Determine which lines of the records include the word "width", and copy them.

Web page edit records:
######

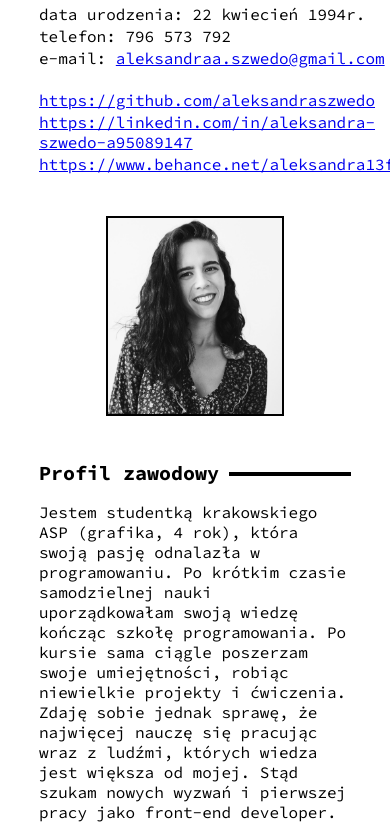
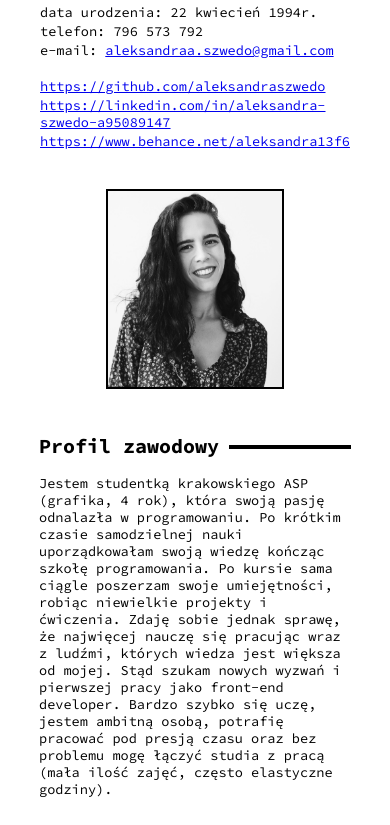
Before and after one commit to aleksandraszwedo/cv, a plain HTML site: page main.html in a window 390 px wide. Shown: the part 88-913 px from the top of the page. Drawn offline with Linux system fonts and the light colour scheme.

Commit message:
response correct

```diff
--- a/css/style2.css
+++ b/css/style2.css
@@ -206,6 +206,14 @@ opacity: 1;
 
 @media all and (max-width: 650px) {
 
+    p {
+        font-size: 85%;
+    }
+
+    #name > .myName {
+        width: 100%;
+    }
+
     #profil > p {
         width: 100%;
     }
```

######

Output:
 @media all and (max-width: 650px) {
+        width: 100%;
         width: 100%;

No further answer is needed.